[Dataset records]
^^^^^^^^

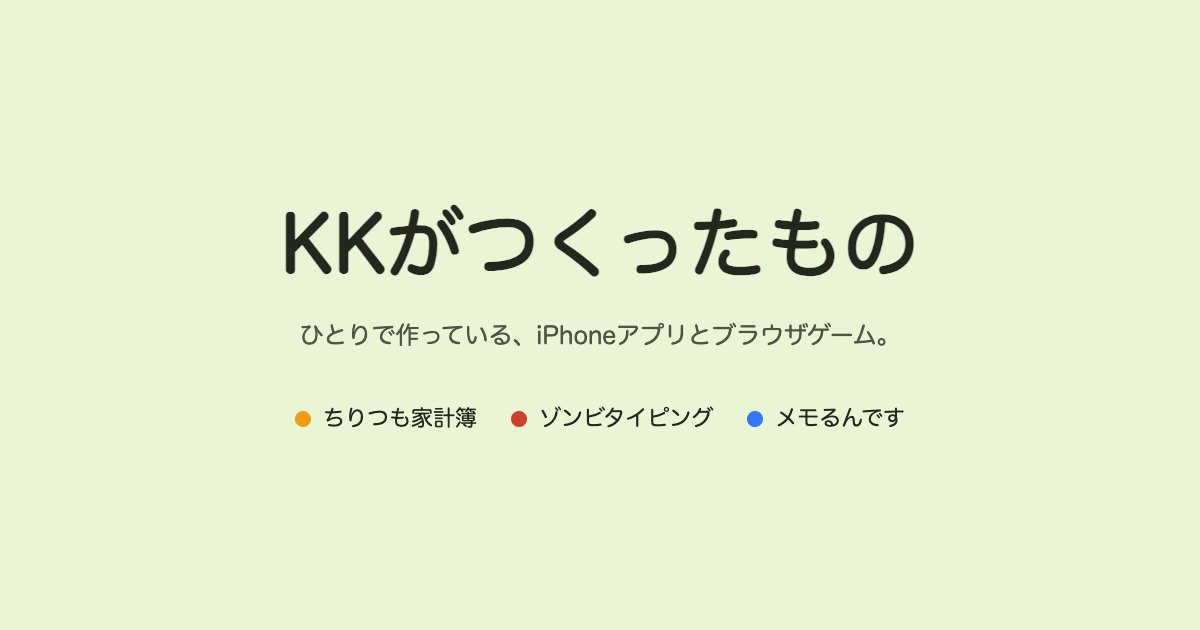
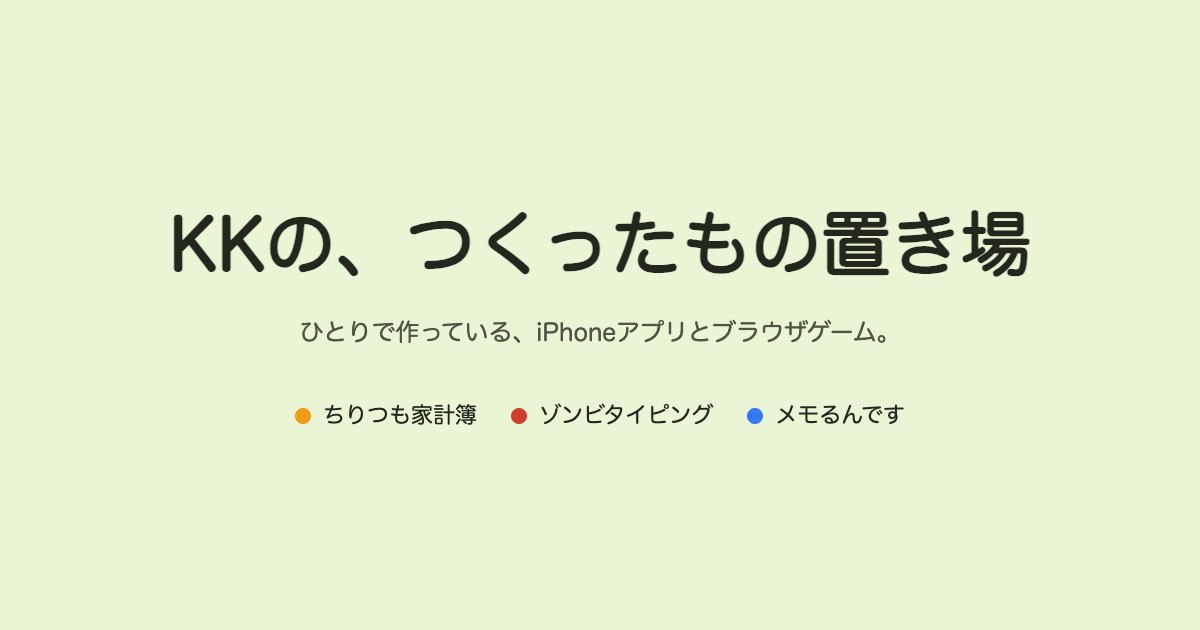
名前・サイト名・料金の説明・スクショの並びを直す
- 作者名の漢字を「川畑康志郎」に修正
- サイト名を「KKの、つくったもの置き場」に変更（OG画像も再生成）
- カードのスクリーンショットが縦につぶれる問題を修正
- App Storeと同じ並びになるよう2枚目と3枚目を入れ替え
- ちりつもに「なぜ、お金をとるのか」を追加（AI利用料は実費、月300円の理由）

diff --git a/chiritsumo/index.html b/chiritsumo/index.html
@@ -23,7 +23,7 @@
 <body class="t-chiri">
 
 <nav class="nav">
-  <a class="nav__home" href="/"><span class="nav__mark" aria-hidden="true"></span>KKがつくったもの</a>
+  <a class="nav__home" href="/"><span class="nav__mark" aria-hidden="true"></span>KKの、つくったもの置き場</a>
   <ul class="nav__list">
     <li><a href="/chiritsumo/" aria-current="page" style="--d:var(--chiri)"><i class="nav__dot"></i><span class="nav__label">ちりつも家計簿</span></a></li>
     <li><a href="/zombie/" style="--d:var(--zombie)"><i class="nav__dot"></i><span class="nav__label">ゾンビタイピング</span></a></li>
@@ -219,8 +219,8 @@
     </div>
     <div class="gallery__strip">
       <button class="shot" type="button" data-zoom><img src="/assets/img/chiri/store-1.jpg" width="600" height="1299" alt="AI時代の最新家計簿。登録なし・広告なし" loading="lazy"></button>
-      <button class="shot" type="button" data-zoom><img src="/assets/img/chiri/store-3.jpg" width="600" height="1300" alt="入力ゼロ・ストレスゼロ。レシート撮るだけ、だから続く" loading="lazy"></button>
       <button class="shot" type="button" data-zoom><img src="/assets/img/chiri/store-2.jpg" width="600" height="1300" alt="カード明細では、わからない。いつ・どこで・商品名・何個・いくら・割引" loading="lazy"></button>
+      <button class="shot" type="button" data-zoom><img src="/assets/img/chiri/store-3.jpg" width="600" height="1300" alt="入力ゼロ・ストレスゼロ。レシート撮るだけ、だから続く" loading="lazy"></button>
       <button class="shot" type="button" data-zoom><img src="/assets/img/chiri/store-4.jpg" width="600" height="1300" alt="分析はAIの仕事。習慣も、変化も教えてくれる" loading="lazy"></button>
       <button class="shot" type="button" data-zoom><img src="/assets/img/chiri/store-5.jpg" width="600" height="1300" alt="レジ袋、560円でした。それは気づけない日々のちりつも" loading="lazy"></button>
       <button class="shot" type="button" data-zoom><img src="/assets/img/chiri/store-6.jpg" width="600" height="1296" alt="後からまとめてアップ。圧倒的に早い・だから続く" loading="lazy"></button>
@@ -248,6 +248,31 @@
         <p>足りなくなったときだけ、プレミアムを考えてもらえれば十分です。無料のままでも、手入力・月レポート・CSVの書き出しはずっと使えます。</p>
       </div>
     </div>
+    <section class="letter" id="letter">
+      <p class="letter__label">つくった人から</p>
+      <h3>なぜ、お金をとるのか</h3>
+      <p>
+        レシートを1枚読むたびに、<em>AIの利用料が実際にかかっています</em>。
+        1枚ぶんは小さな額です。でも読まれた枚数だけ、そのまま請求が来ます。
+        いまそれを払っているのは、ひとりで作っている私です。
+      </p>
+      <p>
+        だから「ぜんぶ無料で使い放題」にはできませんでした。
+        広告を入れて無料にする道もありました。でも家計簿は、<strong>何を買ったかがぜんぶ書いてある場所</strong>です。
+        そこにトラッキング広告を置くのは、どうしても嫌でした。
+      </p>
+      <p>
+        残った道が、たくさん使う方にだけ<em>月300円ほど</em>をお願いすることでした。
+        コーヒー1杯ぶんです。いただいたぶんはAIの利用料とサーバー代に消えて、
+        残りは次に作るものになります。もうけを大きくしたくて置いている料金ではありません。
+      </p>
+      <p>
+        <strong>はじめの30枚と、毎月10枚は、これからも無料のままにしておきます。</strong>
+        毎月たくさん撮る方だけ、その300円を持ってもらえたら助かります、というお願いです。
+      </p>
+      <p class="letter__sign">— 川畑康志郎</p>
+    </section>
+
     <div class="plans">
       <div class="plan">
         <h3>無料</h3>

diff --git a/index.html b/index.html
@@ -5,10 +5,10 @@
 <meta name="viewport" content="width=device-width,initial-scale=1">
 <meta name="color-scheme" content="light">
 <meta name="theme-color" content="#eaf5d6">
-<title>KKがつくったもの — ちりつも家計簿・ゾンビタイピング・メモるんです</title>
+<title>KKの、つくったもの置き場 — ちりつも家計簿・ゾンビタイピング・メモるんです</title>
 <meta name="description" content="ひとりで作っているiPhoneアプリとブラウザゲームの置き場です。ちりつも家計簿（レシートを撮るだけのAI家計簿）、ゾンビタイピング（無料の日本語タイピングゲーム）、メモるんです（フォルダで整理するメモ帳）。">
 <link rel="canonical" href="https://thisisikemen.github.io/">
-<meta property="og:title" content="KKがつくったもの">
+<meta property="og:title" content="KKの、つくったもの置き場">
 <meta property="og:description" content="ひとりで作っているiPhoneアプリとブラウザゲームの置き場です。">
 <meta property="og:type" content="website">
 <meta property="og:url" content="https://thisisikemen.github.io/">
@@ -23,7 +23,7 @@
 <body>
 
 <nav class="nav">
-  <a class="nav__home" href="/"><span class="nav__mark" aria-hidden="true"></span>KKがつくったもの</a>
+  <a class="nav__home" href="/"><span class="nav__mark" aria-hidden="true"></span>KKの、つくったもの置き場</a>
   <ul class="nav__list">
     <li><a href="/chiritsumo/" style="--d:var(--chiri)"><i class="nav__dot"></i><span class="nav__label">ちりつも家計簿</span></a></li>
     <li><a href="/zombie/" style="--d:var(--zombie)"><i class="nav__dot"></i><span class="nav__label">ゾンビタイピング</span></a></li>
@@ -32,7 +32,7 @@
 </nav>
 
 <header class="top">
-  <h1>KKがつくったもの</h1>
+  <h1>KKの、つくったもの置き場</h1>
   <p class="lead">
     ひとりで作っています。むずかしい設定はいりません。
     入れたその日から、なんとなく使えるものを目指しています。
@@ -133,13 +133,18 @@
   <section class="maker rise" style="margin-top:3.5rem">
     <h2>つくっている人</h2>
     <p>
-      川端幸士郎（KK）といいます。企画も、絵も、コードも、文章も、ひとりでやっています。
+      川畑康志郎（KK）といいます。企画も、絵も、コードも、文章も、ひとりでやっています。
       作るものはばらばらですが、決めていることが3つあります。
     </p>
     <p>
       <strong>説明書がいらないこと。</strong>
       <strong>登録させないこと。</strong>
       <strong>あとから直せること。</strong>
+    </p>
+    <p>
+      ちりつも家計簿のレシート読み取りには、AIの利用料が1枚ごとに実費でかかっています。
+      いまはそれを私が払っていて、たくさん使う方にだけ月300円ほどをお願いしています。
+      その理由は<a href="/chiritsumo/#letter">ちりつものページ</a>に書きました。
     </p>
     <p style="color:var(--ink-faint);font-size:.875rem">
       うまく動かないとき、こうしてほしいと思ったときは、

diff --git a/assets/site.css b/assets/site.css
@@ -1,6 +1,6 @@
 @charset "utf-8";
 
-/* KKがつくったもの — 共通スタイル
+/* KKの、つくったもの置き場 — 共通スタイル
  *
  * 考えかた（2026-08-30 改訂）
  *
@@ -271,6 +271,9 @@ a.card:hover .card__go span { transform: translateX(5px); }
 .card__shot {
   position: relative; z-index: 1; margin-top: 1.4rem;
   display: flex; justify-content: center;
+  /* align-items を指定しないと stretch になり、max-height に合わせて
+     画像が縦につぶれる。上端ぞろえにして、はみ出た下だけを隠す */
+  align-items: flex-start;
   max-height: 15rem; overflow: hidden;
 }
 .card__shot img {
@@ -771,3 +774,34 @@ a.card:hover .card__shot img { transform: translateY(-10px); }
 .phones .phone { flex: 1 1 0; min-width: 0; }
 .phones .phone:last-child { transform: translateY(1.75rem) scale(.9); opacity: .92; }
 @media (max-width: 30rem) { .phones .phone:last-child { display: none; } }
+
+/* ══ つくった人からの手紙 ══════════════════════════
+ * 料金の話は、仕組みだけ書いても伝わらない。
+ * なぜお金がかかるのかを、本人の言葉で置いておく場所。 */
+
+.letter {
+  position: relative;
+  background: var(--tone-tint);
+  border-radius: 26px;
+  padding: 2.25rem 1.75rem 2rem;
+  margin: 0 0 2.5rem;
+}
+@media (min-width: 40rem) { .letter { padding: 2.5rem 3rem 2.25rem; } }
+
+.letter__label {
+  display: inline-flex; align-items: center; gap: .5rem;
+  font-size: .75rem; font-weight: 700; font-family: var(--gothic);
+  color: var(--tone-deep); letter-spacing: .08em; margin: 0 0 .5rem;
+}
+.letter__label::before { content: ""; width: 1.5rem; height: 2px; background: var(--tone); border-radius: 2px; }
+
+.letter h3 { margin: 0 0 1rem; font-size: clamp(1.2rem, 4vw, 1.5rem); line-height: 1.6; }
+.letter p { margin: 0 0 1rem; font-size: .9375rem; line-height: 2.05; color: #4a4f42; }
+.letter p:last-of-type { margin-bottom: 0; }
+.letter strong { color: var(--ink); }
+.letter em { font-style: normal; color: var(--tone-deep); font-weight: 700; }
+
+.letter__sign {
+  margin: 1.5rem 0 0; text-align: right;
+  font-size: .875rem; color: var(--ink-soft);
+}

diff --git a/zombie/index.html b/zombie/index.html
@@ -22,7 +22,7 @@
 <body class="t-zombie">
 
 <nav class="nav">
-  <a class="nav__home" href="/"><span class="nav__mark" aria-hidden="true"></span>KKがつくったもの</a>
+  <a class="nav__home" href="/"><span class="nav__mark" aria-hidden="true"></span>KKの、つくったもの置き場</a>
   <ul class="nav__list">
     <li><a href="/chiritsumo/" style="--d:var(--chiri)"><i class="nav__dot"></i><span class="nav__label">ちりつも家計簿</span></a></li>
     <li><a href="/zombie/" aria-current="page" style="--d:var(--zombie)"><i class="nav__dot"></i><span class="nav__label">ゾンビタイピング</span></a></li>

diff --git a/chiritsumo/privacy/index.html b/chiritsumo/privacy/index.html
@@ -17,7 +17,7 @@
 </head>
 <body class="t-chiri">
 <nav class="nav">
-  <a class="nav__home" href="/"><span class="nav__mark" aria-hidden="true"></span>KKがつくったもの</a>
+  <a class="nav__home" href="/"><span class="nav__mark" aria-hidden="true"></span>KKの、つくったもの置き場</a>
   <ul class="nav__list">
     <li><a href="/chiritsumo/" style="--d:var(--chiri)"><i class="nav__dot"></i><span class="nav__label">ちりつも家計簿</span></a></li>
     <li><a href="/zombie/" style="--d:var(--zombie)"><i class="nav__dot"></i><span class="nav__label">ゾンビタイピング</span></a></li>

diff --git a/chiritsumo/support/index.html b/chiritsumo/support/index.html
@@ -17,7 +17,7 @@
 </head>
 <body class="t-chiri">
 <nav class="nav">
-  <a class="nav__home" href="/"><span class="nav__mark" aria-hidden="true"></span>KKがつくったもの</a>
+  <a class="nav__home" href="/"><span class="nav__mark" aria-hidden="true"></span>KKの、つくったもの置き場</a>
   <ul class="nav__list">
     <li><a href="/chiritsumo/" style="--d:var(--chiri)"><i class="nav__dot"></i><span class="nav__label">ちりつも家計簿</span></a></li>
     <li><a href="/zombie/" style="--d:var(--zombie)"><i class="nav__dot"></i><span class="nav__label">ゾンビタイピング</span></a></li>

diff --git a/chiritsumo/terms/index.html b/chiritsumo/terms/index.html
@@ -17,7 +17,7 @@
 </head>
 <body class="t-chiri">
 <nav class="nav">
-  <a class="nav__home" href="/"><span class="nav__mark" aria-hidden="true"></span>KKがつくったもの</a>
+  <a class="nav__home" href="/"><span class="nav__mark" aria-hidden="true"></span>KKの、つくったもの置き場</a>
   <ul class="nav__list">
     <li><a href="/chiritsumo/" style="--d:var(--chiri)"><i class="nav__dot"></i><span class="nav__label">ちりつも家計簿</span></a></li>
     <li><a href="/zombie/" style="--d:var(--zombie)"><i class="nav__dot"></i><span class="nav__label">ゾンビタイピング</span></a></li>

diff --git a/privacy-policy.html b/privacy-policy.html
@@ -18,7 +18,7 @@
 </head>
 <body class="t-memo">
 <nav class="nav">
-  <a class="nav__home" href="/"><span class="nav__mark" aria-hidden="true"></span>KKがつくったもの</a>
+  <a class="nav__home" href="/"><span class="nav__mark" aria-hidden="true"></span>KKの、つくったもの置き場</a>
   <ul class="nav__list">
     <li><a href="/chiritsumo/" style="--d:var(--chiri)"><i class="nav__dot"></i><span class="nav__label">ちりつも家計簿</span></a></li>
     <li><a href="/zombie/" style="--d:var(--zombie)"><i class="nav__dot"></i><span class="nav__label">ゾンビタイピング</span></a></li>

diff --git a/support.html b/support.html
@@ -19,7 +19,7 @@
 </head>
 <body class="t-memo">
 <nav class="nav">
-  <a class="nav__home" href="/"><span class="nav__mark" aria-hidden="true"></span>KKがつくったもの</a>
+  <a class="nav__home" href="/"><span class="nav__mark" aria-hidden="true"></span>KKの、つくったもの置き場</a>
   <ul class="nav__list">
     <li><a href="/chiritsumo/" style="--d:var(--chiri)"><i class="nav__dot"></i><span class="nav__label">ちりつも家計簿</span></a></li>
     <li><a href="/zombie/" style="--d:var(--zombie)"><i class="nav__dot"></i><span class="nav__label">ゾンビタイピング</span></a></li>

diff --git a/privacy-policy-camera.html b/privacy-policy-camera.html
@@ -17,7 +17,7 @@
 </head>
 <body class="">
 <nav class="nav">
-  <a class="nav__home" href="/"><span class="nav__mark" aria-hidden="true"></span>KKがつくったもの</a>
+  <a class="nav__home" href="/"><span class="nav__mark" aria-hidden="true"></span>KKの、つくったもの置き場</a>
   <ul class="nav__list">
     <li><a href="/chiritsumo/" style="--d:var(--chiri)"><i class="nav__dot"></i><span class="nav__label">ちりつも家計簿</span></a></li>
     <li><a href="/zombie/" style="--d:var(--zombie)"><i class="nav__dot"></i><span class="nav__label">ゾンビタイピング</span></a></li>

diff --git a/support-camera.html b/support-camera.html
@@ -17,7 +17,7 @@
 </head>
 <body class="">
 <nav class="nav">
-  <a class="nav__home" href="/"><span class="nav__mark" aria-hidden="true"></span>KKがつくったもの</a>
+  <a class="nav__home" href="/"><span class="nav__mark" aria-hidden="true"></span>KKの、つくったもの置き場</a>
   <ul class="nav__list">
     <li><a href="/chiritsumo/" style="--d:var(--chiri)"><i class="nav__dot"></i><span class="nav__label">ちりつも家計簿</span></a></li>
     <li><a href="/zombie/" style="--d:var(--zombie)"><i class="nav__dot"></i><span class="nav__label">ゾンビタイピング</span></a></li>

diff --git a/memorundesu/index.html b/memorundesu/index.html
@@ -23,7 +23,7 @@
 <body class="t-memo">
 
 <nav class="nav">
-  <a class="nav__home" href="/"><span class="nav__mark" aria-hidden="true"></span>KKがつくったもの</a>
+  <a class="nav__home" href="/"><span class="nav__mark" aria-hidden="true"></span>KKの、つくったもの置き場</a>
   <ul class="nav__list">
     <li><a href="/chiritsumo/" style="--d:var(--chiri)"><i class="nav__dot"></i><span class="nav__label">ちりつも家計簿</span></a></li>
     <li><a href="/zombie/" style="--d:var(--zombie)"><i class="nav__dot"></i><span class="nav__label">ゾンビタイピング</span></a></li>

^^^^^^^^

**What you are asked to do**
Determine how many lines in the entries above hold the string "deep", then report that number and nothing further.

**Task response**
2